After two weeks of treatment with the dressings, the authors concluded that, for this group of previously non-healing ulcers, "the use of Manuka honey dressings was associated with a statistically significant decrease in wound pH and a reduction in wound size." Significant wound progression during a two-week period is noted as a strong predictor of good wound healing outcomes.
Commenting on the article, Derma Sciences CEO Edward Quilty said, "Method of action is obviously an important component to having a better understanding of a medical device. Based on the results clinicians have seen all over the world, and recently here since our launch in the US and Canada, we have known for quite some time that the dressings work. Now we are getting a better understanding as to 'why'. Providing the answer to this question will no doubt increase product usage, as it makes clinicians feel more comfortable that the product has been studied thoroughly, it is effective, and we understand why it is effective. Although pH modulation and the product's high osmolarity have long been thought to contribute to the effectiveness of the product, it is rewarding to see these beliefs are being confirmed through good, well structured trials."

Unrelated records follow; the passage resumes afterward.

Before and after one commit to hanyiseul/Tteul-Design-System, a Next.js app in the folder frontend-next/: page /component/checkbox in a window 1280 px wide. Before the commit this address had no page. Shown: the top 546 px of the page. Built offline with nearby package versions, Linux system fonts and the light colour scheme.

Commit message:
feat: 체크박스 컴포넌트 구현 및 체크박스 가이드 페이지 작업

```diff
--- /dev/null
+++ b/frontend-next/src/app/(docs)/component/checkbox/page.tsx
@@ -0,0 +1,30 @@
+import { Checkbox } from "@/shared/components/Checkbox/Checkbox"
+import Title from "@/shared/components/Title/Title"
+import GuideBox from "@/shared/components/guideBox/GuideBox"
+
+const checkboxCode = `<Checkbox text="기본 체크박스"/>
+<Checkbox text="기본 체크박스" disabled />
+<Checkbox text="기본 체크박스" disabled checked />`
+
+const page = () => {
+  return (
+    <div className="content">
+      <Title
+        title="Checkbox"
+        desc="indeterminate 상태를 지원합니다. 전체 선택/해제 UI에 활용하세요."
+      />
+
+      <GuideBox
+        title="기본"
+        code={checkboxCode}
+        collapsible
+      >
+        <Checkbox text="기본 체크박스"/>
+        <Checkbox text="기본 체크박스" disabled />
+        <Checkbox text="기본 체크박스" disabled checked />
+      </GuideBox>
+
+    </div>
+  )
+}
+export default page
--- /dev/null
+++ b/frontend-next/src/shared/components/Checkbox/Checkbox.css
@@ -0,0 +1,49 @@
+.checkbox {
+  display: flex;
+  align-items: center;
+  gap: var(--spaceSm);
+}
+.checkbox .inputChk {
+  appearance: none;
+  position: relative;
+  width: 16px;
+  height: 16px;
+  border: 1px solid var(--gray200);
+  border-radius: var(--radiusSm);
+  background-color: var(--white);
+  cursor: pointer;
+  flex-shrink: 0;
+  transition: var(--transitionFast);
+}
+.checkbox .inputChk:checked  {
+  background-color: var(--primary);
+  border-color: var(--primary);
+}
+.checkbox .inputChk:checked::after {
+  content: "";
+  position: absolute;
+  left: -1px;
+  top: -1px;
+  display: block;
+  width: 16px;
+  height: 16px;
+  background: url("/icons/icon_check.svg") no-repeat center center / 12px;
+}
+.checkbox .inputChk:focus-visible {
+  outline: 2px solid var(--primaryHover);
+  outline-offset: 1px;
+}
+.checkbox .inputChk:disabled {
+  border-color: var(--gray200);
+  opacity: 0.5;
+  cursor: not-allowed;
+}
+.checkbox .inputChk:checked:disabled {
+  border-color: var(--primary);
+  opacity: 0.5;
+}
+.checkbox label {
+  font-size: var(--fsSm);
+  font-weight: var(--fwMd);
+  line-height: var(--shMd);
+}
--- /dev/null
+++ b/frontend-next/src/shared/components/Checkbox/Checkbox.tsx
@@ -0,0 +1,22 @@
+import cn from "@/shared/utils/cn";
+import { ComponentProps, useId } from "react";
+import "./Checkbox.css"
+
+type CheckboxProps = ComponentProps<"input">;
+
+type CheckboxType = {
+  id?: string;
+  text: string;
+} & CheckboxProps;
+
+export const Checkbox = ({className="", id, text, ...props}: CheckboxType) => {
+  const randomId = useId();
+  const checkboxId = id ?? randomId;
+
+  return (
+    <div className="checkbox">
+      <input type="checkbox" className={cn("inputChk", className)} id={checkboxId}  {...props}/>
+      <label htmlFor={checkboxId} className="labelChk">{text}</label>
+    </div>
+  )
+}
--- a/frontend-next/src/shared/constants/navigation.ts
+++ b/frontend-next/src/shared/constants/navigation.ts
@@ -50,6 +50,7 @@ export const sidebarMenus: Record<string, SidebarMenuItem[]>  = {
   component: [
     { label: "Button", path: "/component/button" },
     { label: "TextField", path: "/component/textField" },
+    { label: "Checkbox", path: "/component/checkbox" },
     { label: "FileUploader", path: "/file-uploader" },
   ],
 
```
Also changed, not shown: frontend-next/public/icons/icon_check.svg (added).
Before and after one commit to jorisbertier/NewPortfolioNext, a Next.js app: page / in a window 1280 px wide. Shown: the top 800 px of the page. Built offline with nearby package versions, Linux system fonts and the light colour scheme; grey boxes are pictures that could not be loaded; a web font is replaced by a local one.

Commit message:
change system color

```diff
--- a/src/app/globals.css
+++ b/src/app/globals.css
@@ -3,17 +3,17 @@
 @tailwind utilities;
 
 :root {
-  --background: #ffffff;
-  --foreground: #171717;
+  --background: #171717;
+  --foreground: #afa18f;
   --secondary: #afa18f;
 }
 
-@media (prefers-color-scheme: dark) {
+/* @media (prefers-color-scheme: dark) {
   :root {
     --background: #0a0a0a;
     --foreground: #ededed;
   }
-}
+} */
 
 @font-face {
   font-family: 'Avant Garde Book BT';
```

He also added, "This is yet another important study focused on non-healing or recalcitrant wounds that are not progressing with other advanced wound care modalities. It will only help to improve MEDIHONEY's growing reputation as an effective dressing to 'kick-start' the healing process. This is what clinicians are reporting to us after their lengthy clinical evaluations. As we planned, we believe clinicians are gaining significant confidence in our dressing for very troublesome wounds. Once this is established in the market, it then becomes only a matter of time before the dressing is more commonly used even from the onset of a wound. This will be reflected in growing product sales as we ramp up throughout 2008 and into 2009."